» **Problem to work on**: The answer must consist of each line below that holds the word "about", copied as it stands.

Dataset excerpts:
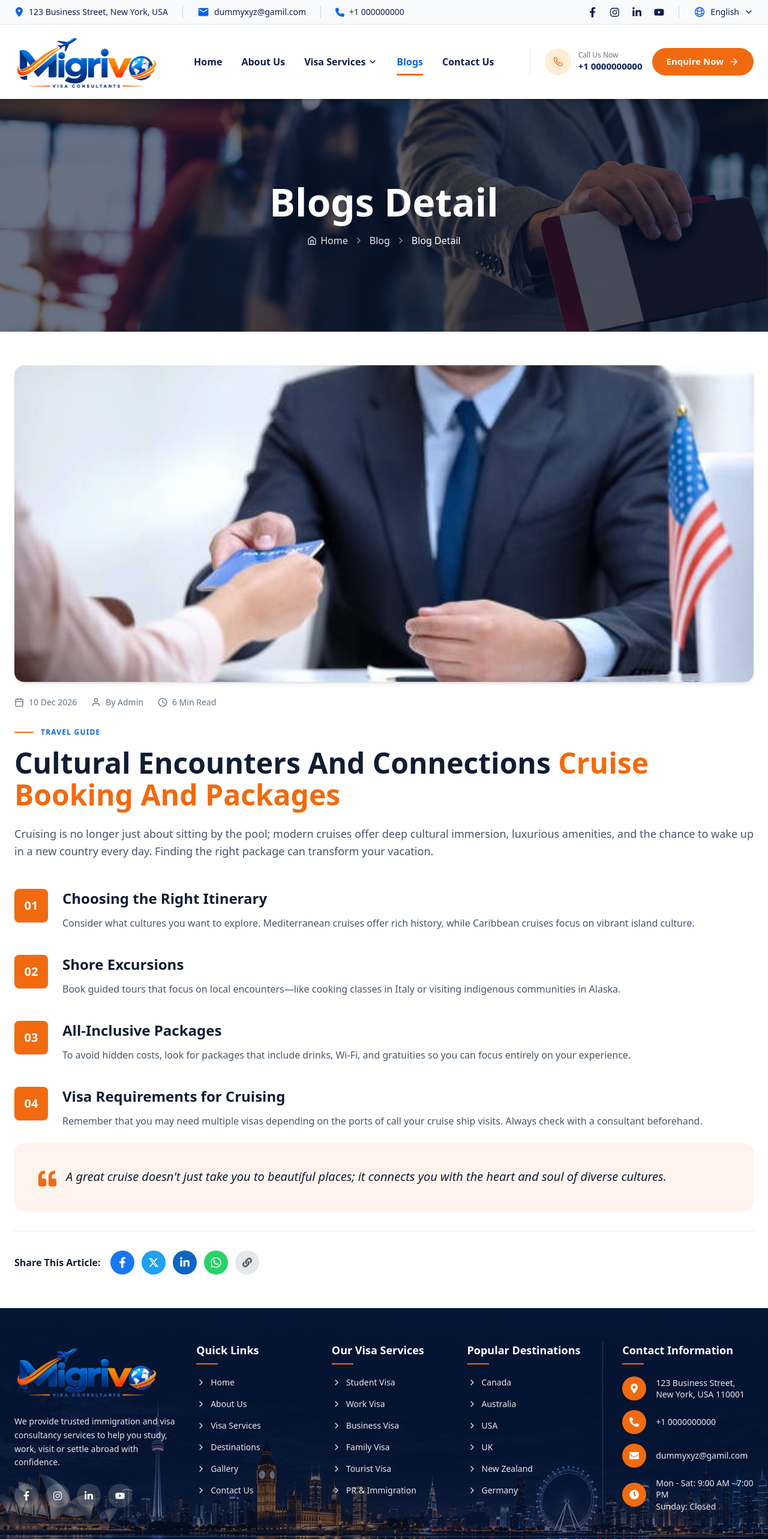
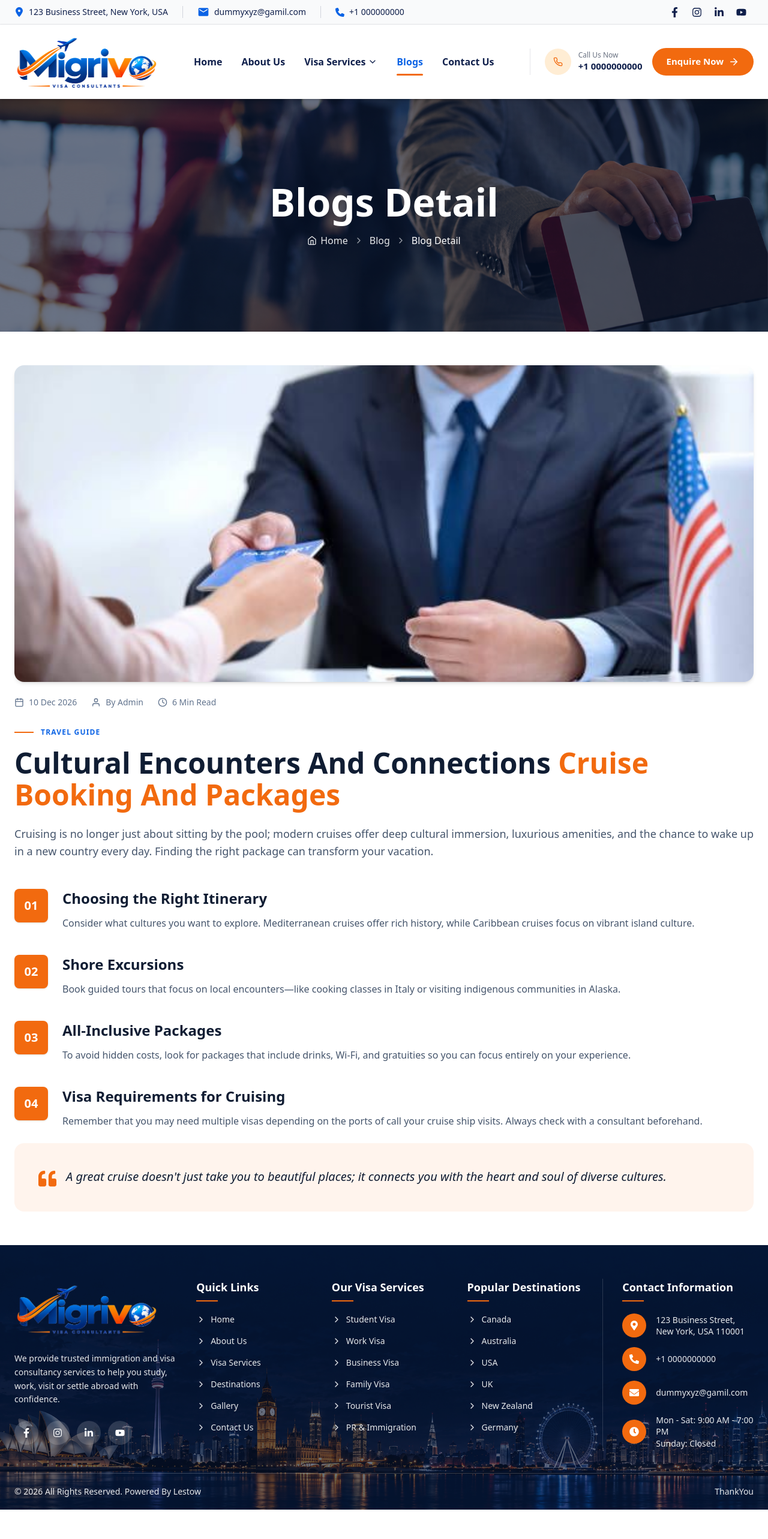
Before and after one commit to abhishekk969389/migriv, a Next.js app: page /blogs/cultural-encounters-cruise-booking in a window 1280 px wide. Shown: the top 2566 px of the page at 60% size. After the commit the page ends 2517 px from the top, so only its background shows below. Built offline with nearby package versions, Linux system fonts and the light colour scheme.

Commit message:
first commit

```diff
--- a/app/components/about/whychoose.tsx
+++ b/app/components/about/whychoose.tsx
@@ -61,8 +61,7 @@ export default function WhyChooseUsSection() {
 
           {/* RIGHT: circular image collage (all positions in % so it scales) */}
           <div className="relative mx-auto aspect-square w-full max-w-[300px] sm:max-w-[440px] lg:max-w-[520px]">
-            {/* blue circle behind */}
-            <span className="absolute left-0 top-0 aspect-square w-[29%] rounded-full bg-[#0b4fc4]" />
+
 
             {/* circle image */}
             <div className="absolute bottom-0 left-[9%] aspect-square w-[85%] overflow-hidden rounded-full">
--- a/app/components/banner.tsx
+++ b/app/components/banner.tsx
@@ -61,7 +61,7 @@ export default function HeroBanner() {
   if (!data) return null;
 
   return (
-    <section className="relative w-full">
+    <section className="relative isolate w-full overflow-hidden bg-[#0a0a0a]">
       {/* Background image */}
       <Image
         src={data.bgImage}
@@ -69,10 +69,12 @@ export default function HeroBanner() {
         fill
         priority
         sizes="100vw"
-        className="object-cover object-[70%_center] lg:object-center"
+        className="-z-20 object-cover object-[70%_center] lg:object-center"
       />
-      <div className="relative mx-auto max-w-[1320px] px-4 sm:px-6 lg:px-10 xl:px-6">
-        <div className="flex min-h-[420px] items-center sm:min-h-[480px] lg:min-h-[500px]">
+      <div className="absolute inset-0 -z-10 bg-black/60 lg:hidden" />
+
+      <div className="relative z-10 mx-auto max-w-[1320px] px-4 sm:px-6 lg:px-10 xl:px-6">
+        <div className="flex min-h-[500px] items-center sm:min-h-[480px] lg:min-h-[500px]">
           {/* LEFT content */}
           <motion.div
             variants={container}
--- a/app/components/blog.tsx
+++ b/app/components/blog.tsx
@@ -24,11 +24,6 @@ function Meta({ author }: { author: string }) {
       <span className="flex items-center gap-1.5">
         <FiUser className="text-[#f26a0f]" size={14} />
         By {author}
-      </span>
-      <span className="text-slate-400">/</span>
-      <span className="flex items-center gap-1.5">
-        <FiMessageSquare className="text-[#f26a0f]" size={14} />
-        No Comments
       </span>
     </div>
   );
--- a/app/components/blogdetails.tsx
+++ b/app/components/blogdetails.tsx
@@ -79,33 +79,6 @@ export function BlogContent({ data }: { data: MigrivoBlogDetailsData }) {
           {data.quote}
         </p>
       </div>
-
-      {/* Share Article */}
-      <div className="mt-8 flex flex-col items-center gap-4 border-t border-gray-200 pt-8 sm:flex-row sm:justify-start">
-        <span className="font-bold text-[#101D33]">Share This Article:</span>
-        <div className="flex items-center gap-3">
-          <a href="https://www.facebook.com" target="_blank" rel="noopener noreferrer" className="flex h-10 w-10 items-center justify-center rounded-full bg-[#1877F2] text-white transition-transform hover:scale-110">
-            <FaFacebookF size={18} />
-          </a>
-          <a href="https://twitter.com" target="_blank" rel="noopener noreferrer" className="flex h-10 w-10 items-center justify-center rounded-full bg-[#1DA1F2] text-white transition-transform hover:scale-110">
-            <FaXTwitter size={18} />
-          </a>
-          <a href="https://www.linkedin.com" target="_blank" rel="noopener noreferrer" className="flex h-10 w-10 items-center justify-center rounded-full bg-[#0A66C2] text-white transition-transform hover:scale-110">
-            <FaLinkedinIn size={18} />
-          </a>
-          <a href="https://www.whatsapp.com" target="_blank" rel="noopener noreferrer" className="flex h-10 w-10 items-center justify-center rounded-full bg-[#25D366] text-white transition-transform hover:scale-110">
-            <FaWhatsapp size={20} />
-          </a>
-          <button onClick={() => {
-            if (typeof window !== 'undefined') {
-              navigator.clipboard.writeText(window.location.href);
-              alert('Link copied!');
-            }
-          }} className="flex h-10 w-10 items-center justify-center rounded-full bg-gray-200 text-gray-600 transition-transform hover:scale-110">
-            <FaLink size={16} />
-          </button>
-        </div>
-      </div>
     </article>
   );
 }
--- a/app/components/footer.tsx
+++ b/app/components/footer.tsx
@@ -42,7 +42,7 @@ export default function Footer() {
   const pathname = usePathname();
   if (!data) return null;
 
-  const noTopMarginPages = ["/about", "/service", "/destination"];
+  const noTopMarginPages = ["/about", "/service", "/destination", "/thanku"];
   const hasNoMargin =
     noTopMarginPages.includes(pathname || "") ||
     pathname?.startsWith("/visa-services") ||
@@ -66,9 +66,9 @@ export default function Footer() {
 
       <div className="relative mx-auto max-w-[1320px] px-4 sm:px-6 lg:px-10 xl:px-6">
         {/* Main columns */}
-        <div className="grid gap-10 pb-8 pt-12 sm:grid-cols-2 lg:grid-cols-[1.4fr_1fr_1fr_1fr_1.3fr] lg:gap-6 lg:pb-10 lg:pt-14 xl:gap-8">
+        <div className="grid grid-cols-2 gap-x-4 gap-y-10 pb-8 pt-12 sm:grid-cols-2 sm:gap-10 lg:grid-cols-[1.4fr_1fr_1fr_1fr_1.3fr] lg:gap-6 lg:pb-10 lg:pt-14 xl:gap-8">
           {/* Brand */}
-          <div className="sm:col-span-2 lg:col-span-1">
+          <div className="col-span-2 lg:col-span-1">
             <Link href="/" aria-label="Migrivo home" className="inline-block">
               <Image
                 src={data.logo.src}
@@ -112,13 +112,13 @@ export default function Footer() {
           </div>
 
           {/* Destinations */}
-          <div>
+          <div className="col-span-2 sm:col-span-1 lg:col-span-1">
             <ColumnTitle>Popular Destinations</ColumnTitle>
             <LinkList items={data.destinations} />
           </div>
 
           {/* Contact */}
-          <div className="sm:col-span-2 lg:col-span-1 lg:border-l lg:border-white/15 lg:pl-6 xl:pl-8">
+          <div className="col-span-2 lg:col-span-1 lg:border-l lg:border-white/15 lg:pl-6 xl:pl-8">
             <ColumnTitle>Contact Information</ColumnTitle>
             <ul className="mt-5 space-y-4">
               {data.contacts.map((contact) => {
--- a/app/components/process.tsx
+++ b/app/components/process.tsx
@@ -80,17 +80,6 @@ export default function ProcessSection() {
             );
           })}
         </ul>
-
-        {/* CTA */}
-        <div className="mt-6 text-center">
-          <Link
-            href={data.cta.href}
-            className="inline-flex items-center gap-3 rounded-full bg-[#f26a0f] px-14 py-3 text-sm font-semibold text-white shadow-lg transition-colors hover:bg-[#d95a05] sm:text-sm md:text-base"
-          >
-            {data.cta.label}
-            <FiArrowRight size={18} />
-          </Link>
-        </div>
       </div>
     </motion.section>
   );
--- a/app/components/servicedetails.tsx
+++ b/app/components/servicedetails.tsx
@@ -42,17 +42,6 @@ export function Overview({ data }: { data: MigrivoServiceDetailsData["overview"]
                 sizes="(min-width: 1024px) 50vw, 100vw"
                 className="object-cover"
               />
-            </div>
-
-            {/* Floating Badge: inside the image so it doesn't stick out below the text's bottom line */}
-            <div className="absolute bottom-3 right-3 flex items-center gap-4 rounded-xl bg-white p-4 shadow-2xl ring-1 ring-black/5 sm:bottom-5 sm:right-5 sm:p-5">
-              <span className="flex h-12 w-12 shrink-0 items-center justify-center rounded-full bg-[#f1f6fd] text-[#f26a0f]">
-                <BadgeIcon size={24} />
-              </span>
-              <div>
-                <p className="text-sm font-bold text-[#101D33] sm:text-base">{data.floatingBadge.title}</p>
-                <p className="text-xs text-slate-500">{data.floatingBadge.text}</p>
-              </div>
             </div>
           </div>
         </div>
--- a/app/components/thanku/thankusec.tsx
+++ b/app/components/thanku/thankusec.tsx
@@ -68,23 +68,7 @@ export default function ThankYouSection() {
           </Link>
         </div>
 
-        {/* Feature strip */}
-        <div className="grid grid-cols-2 gap-y-6 rounded-xl bg-white/95 p-4 shadow-[0_8px_30px_rgba(15,31,75,0.12)] ring-1 ring-gray-100 backdrop-blur-sm sm:p-5 lg:grid-cols-4 lg:gap-y-0 lg:divide-x lg:divide-gray-200 lg:py-6">
-          {data.features.map(({ title, text, icon }) => {
-            const Icon = getIcon(icon);
-            return (
-              <div key={title} className="flex flex-col items-center px-3 text-center sm:px-5">
-                <span className="flex h-12 w-12 items-center justify-center rounded-full bg-orange-50 text-[#f26a0f] ring-1 ring-orange-100 sm:h-14 sm:w-14">
-                  <Icon className="h-5 w-5 sm:h-6 sm:w-6" />
-                </span>
-                <h3 className="mt-3 text-sm font-bold text-[#101D33] sm:text-base">{title}</h3>
-                <p className="mt-1 max-w-[220px] text-xs leading-snug text-slate-500 sm:text-[13px]">
-                  {text}
-                </p>
-              </div>
-            );
-          })}
-        </div>
+
       </div>
     </motion.section>
   );
--- a/app/components/topbar.tsx
+++ b/app/components/topbar.tsx
@@ -27,7 +27,7 @@ export default function TopBar() {
   if (!data) return null;
 
   return (
-    <div className="w-full border-b border-gray-200 bg-gray-50 text-sm text-[#0f1f4b]">
+    <div className="hidden sm:block w-full border-b border-gray-200 bg-gray-50 text-sm text-[#0f1f4b]">
       <div className="mx-auto max-w-[1320px] px-4 sm:px-6 lg:px-10 xl:px-6">
         <div className="flex flex-col items-center justify-between gap-2 py-2.5 lg:flex-row">
           {/* LEFT: contact info */}
@@ -52,7 +52,7 @@ export default function TopBar() {
 
           {/* RIGHT: socials + language */}
           <div className="flex items-center">
-            <ul className="flex items-center gap-5 pr-6">
+            <ul className="flex items-center gap-5 pr-3">
               {data.socials.map((social) => {
                 const Icon = getIcon(social.icon);
                 return (
@@ -69,48 +69,6 @@ export default function TopBar() {
               })}
             </ul>
 
-            <div ref={ref} className="relative border-l border-gray-300 pl-6">
-              <button
-                type="button"
-                onClick={() => setOpen((v) => !v)}
-                aria-haspopup="listbox"
-                aria-expanded={open}
-                className="flex items-center gap-2 hover:text-[#0b63e5]"
-              >
-                <HiOutlineGlobeAlt className="text-[#0b63e5]" size={20} />
-                <span>{lang}</span>
-                <FiChevronDown
-                  size={16}
-                  className={`transition-transform ${open ? "rotate-180" : ""}`}
-                />
-              </button>
-
-              {open && (
-                <ul
-                  role="listbox"
-                  className="absolute right-0 top-full z-50 mt-3 w-40 overflow-hidden rounded-md border border-gray-200 bg-white shadow-lg"
-                >
-                  {data.languages.map((l) => (
-                    <li key={l.id}>
-                      <button
-                        type="button"
-                        role="option"
-                        aria-selected={l.label === lang}
-                        onClick={() => {
-                          setLang(l.label);
-                          setOpen(false);
-                        }}
-                        className={`w-full px-4 py-2 text-left hover:bg-gray-100 ${
-                          l.label === lang ? "font-semibold text-[#0b63e5]" : ""
-                        }`}
-                      >
-                        {l.label}
-                      </button>
-                    </li>
-                  ))}
-                </ul>
-              )}
-            </div>
           </div>
         </div>
       </div>
```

» **Output below**:
--- a/app/components/about/whychoose.tsx
+++ b/app/components/about/whychoose.tsx
-  const noTopMarginPages = ["/about", "/service", "/destination"];
+  const noTopMarginPages = ["/about", "/service", "/destination", "/thanku"];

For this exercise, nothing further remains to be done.